This course also covers the assumed knowledge required by finance courses in the area of funds management (FINS3640 and FINS3641); real estate finance (FINS3633); risk management (FINS3631, FINS3635 and FINS3636); and the honours program (FINS3775).

2. Staff Contact Details

Position Title Name Email Location Phone Consultation Times
Lecturer-in-chargeMrLuis Goncalves-Pinto Room 355, UNSW Business School – Ref E12
By appointment only

​If you have questions outside the lectures and consultations, please raise them in the relevant Moodle forum.

3. Learning and Teaching Activities

Approach to Learning and Teaching in the Course

The philosophy underpinning this course is best summarized by the following list of guidelines extracted from Guidelines on Learning that inform teaching at UNSW.

  • Effective learning is supported when students are actively engaged in the learning process.
  • Students become more engaged in the learning process, if they can see the relevance of their studies to professional, disciplinary and/or personal contexts.
  • Clearly articulated expectations, goals, learning outcomes, and course requirements increase student motivation and improve learning.
  • Effective learning is facilitated by assessment practices and other student learning activities that are designed to support the achievement of desired learning outcomes.
  • Meaningful and timely feedback to students improves learning.

We believe that a disciplined approach to learning is important for effective learning. Students should engage in the learning process through regular class attendance, and regular staff or peer consultation to resolve any learning issues.

We also believe that a well-organized and structured course is important for effective learning and teaching. Besides designing a coherent lecture and tutorial program to present and discuss the syllabus, we will:

  • Use actual examples and research findings in lectures to demonstrate the relevance of the subject to the finance profession, and;
  • Give students a variety of questions to practice and apply concepts.

The teaching strategies and assessments that we formulate below are due entirely to the learning outcomes and the philosophy underpinning this course.

Learning Activities and Teaching Strategies

In lectures, we introduce you to investment theories and securities pricing. Whenever a finance theory is discussed we give it a thorough theoretical motivation, explain its merits and applications, and use practical examples to relate the theory to the real world. We believe that this logical sequence of discussions can help you to assimilate knowledge due to understanding rather than memorization.

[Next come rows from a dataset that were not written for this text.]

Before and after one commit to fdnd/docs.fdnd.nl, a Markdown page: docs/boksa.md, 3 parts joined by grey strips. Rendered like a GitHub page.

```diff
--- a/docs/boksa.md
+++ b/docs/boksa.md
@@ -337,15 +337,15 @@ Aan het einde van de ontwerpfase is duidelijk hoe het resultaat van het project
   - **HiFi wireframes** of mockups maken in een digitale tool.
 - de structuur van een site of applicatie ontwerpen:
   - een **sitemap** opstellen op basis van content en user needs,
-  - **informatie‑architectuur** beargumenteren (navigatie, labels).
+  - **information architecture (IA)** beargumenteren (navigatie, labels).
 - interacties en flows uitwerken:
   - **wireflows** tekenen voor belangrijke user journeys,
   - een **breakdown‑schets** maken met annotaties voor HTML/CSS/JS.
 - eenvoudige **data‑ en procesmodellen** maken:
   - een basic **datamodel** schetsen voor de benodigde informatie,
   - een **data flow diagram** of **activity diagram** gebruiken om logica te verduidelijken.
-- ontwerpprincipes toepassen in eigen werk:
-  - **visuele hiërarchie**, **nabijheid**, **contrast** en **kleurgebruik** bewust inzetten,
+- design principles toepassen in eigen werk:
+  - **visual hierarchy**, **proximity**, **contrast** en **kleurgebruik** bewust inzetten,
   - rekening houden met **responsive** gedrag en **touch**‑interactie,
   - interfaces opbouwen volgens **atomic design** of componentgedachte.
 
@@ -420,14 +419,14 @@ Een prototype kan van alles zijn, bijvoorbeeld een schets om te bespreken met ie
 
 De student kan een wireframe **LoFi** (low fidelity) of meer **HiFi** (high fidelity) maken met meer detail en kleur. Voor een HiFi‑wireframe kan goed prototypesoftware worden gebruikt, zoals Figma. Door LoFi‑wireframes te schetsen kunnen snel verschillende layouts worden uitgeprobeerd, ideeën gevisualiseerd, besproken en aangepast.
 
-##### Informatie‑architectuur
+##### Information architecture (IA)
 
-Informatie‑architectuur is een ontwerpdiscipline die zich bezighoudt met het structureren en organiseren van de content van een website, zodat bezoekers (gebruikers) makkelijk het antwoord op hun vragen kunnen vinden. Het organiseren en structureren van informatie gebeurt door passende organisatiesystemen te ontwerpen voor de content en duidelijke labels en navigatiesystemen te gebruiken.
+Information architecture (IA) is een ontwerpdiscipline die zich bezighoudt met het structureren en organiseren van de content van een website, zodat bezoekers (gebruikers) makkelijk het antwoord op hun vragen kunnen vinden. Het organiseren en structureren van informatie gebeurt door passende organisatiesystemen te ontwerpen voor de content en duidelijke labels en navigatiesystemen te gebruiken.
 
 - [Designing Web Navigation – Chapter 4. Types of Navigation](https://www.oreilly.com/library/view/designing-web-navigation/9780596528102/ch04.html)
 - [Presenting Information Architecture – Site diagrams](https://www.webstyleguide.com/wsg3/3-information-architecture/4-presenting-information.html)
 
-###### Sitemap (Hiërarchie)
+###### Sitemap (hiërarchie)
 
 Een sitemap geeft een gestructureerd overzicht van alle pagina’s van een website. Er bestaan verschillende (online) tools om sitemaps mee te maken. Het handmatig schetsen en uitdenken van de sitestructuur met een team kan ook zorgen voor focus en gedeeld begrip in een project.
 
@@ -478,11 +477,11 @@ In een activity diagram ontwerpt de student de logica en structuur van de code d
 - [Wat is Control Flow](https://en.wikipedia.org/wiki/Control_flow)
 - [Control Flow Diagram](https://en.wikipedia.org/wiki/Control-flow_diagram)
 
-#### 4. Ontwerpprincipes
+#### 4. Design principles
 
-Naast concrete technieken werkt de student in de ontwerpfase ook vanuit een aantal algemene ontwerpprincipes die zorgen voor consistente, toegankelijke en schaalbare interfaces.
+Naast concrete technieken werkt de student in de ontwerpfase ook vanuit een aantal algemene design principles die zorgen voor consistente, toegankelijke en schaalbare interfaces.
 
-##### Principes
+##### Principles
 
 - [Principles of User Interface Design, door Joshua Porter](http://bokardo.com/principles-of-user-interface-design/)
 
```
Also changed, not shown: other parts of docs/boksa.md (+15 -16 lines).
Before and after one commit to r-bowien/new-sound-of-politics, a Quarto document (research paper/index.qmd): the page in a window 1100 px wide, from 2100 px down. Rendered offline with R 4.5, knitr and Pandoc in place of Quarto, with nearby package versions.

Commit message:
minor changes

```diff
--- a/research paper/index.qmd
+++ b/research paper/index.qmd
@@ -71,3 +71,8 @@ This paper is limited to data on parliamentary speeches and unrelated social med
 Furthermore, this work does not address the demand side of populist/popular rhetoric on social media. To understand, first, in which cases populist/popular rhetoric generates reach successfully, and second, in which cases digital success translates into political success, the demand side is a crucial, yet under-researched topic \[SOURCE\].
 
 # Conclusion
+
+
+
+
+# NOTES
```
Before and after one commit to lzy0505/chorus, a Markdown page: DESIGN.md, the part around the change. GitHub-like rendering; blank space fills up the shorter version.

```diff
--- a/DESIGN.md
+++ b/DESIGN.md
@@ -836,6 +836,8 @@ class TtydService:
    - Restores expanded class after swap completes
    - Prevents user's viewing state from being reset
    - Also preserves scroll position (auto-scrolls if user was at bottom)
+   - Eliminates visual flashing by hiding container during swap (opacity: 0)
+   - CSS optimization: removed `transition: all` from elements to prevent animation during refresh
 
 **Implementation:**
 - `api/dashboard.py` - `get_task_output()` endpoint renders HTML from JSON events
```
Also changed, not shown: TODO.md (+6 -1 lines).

To gain a deeper understanding of the materials taught, you need to revise the lesson soon after each lecture by studying the prescribed readings, the lecture slides, and the notes you took in class. In addition to the face-to-face mode of consultation with the lecturers, we will open a discussion forum for students to post questions and seek peer assistance. By sharing the questions and responses in the forum, the discussion forum should benefit the whole class and is the preferred mode of electronic communication. If you email individual instructors questions about the course, you are likely to be asked to post it in the discussion forum instead, so please try to post your question there directly.

The tutorials, problem sets, and extra exercises are used to help you improve your critical thinking and problem-solving skills, and to prepare you for the assignments and examination.

Learning will not be completed without feedback.

The problem sets will be discussed formally in the tutorials. We value and will reward your active participation to ask and answer questions. The tutor will correct any misunderstandings and help you to understand the approach we use to solve the problem.

The tutors will monitor and participate in the discussion forum during their consultation times to complement peer assistance.

5. Course Resources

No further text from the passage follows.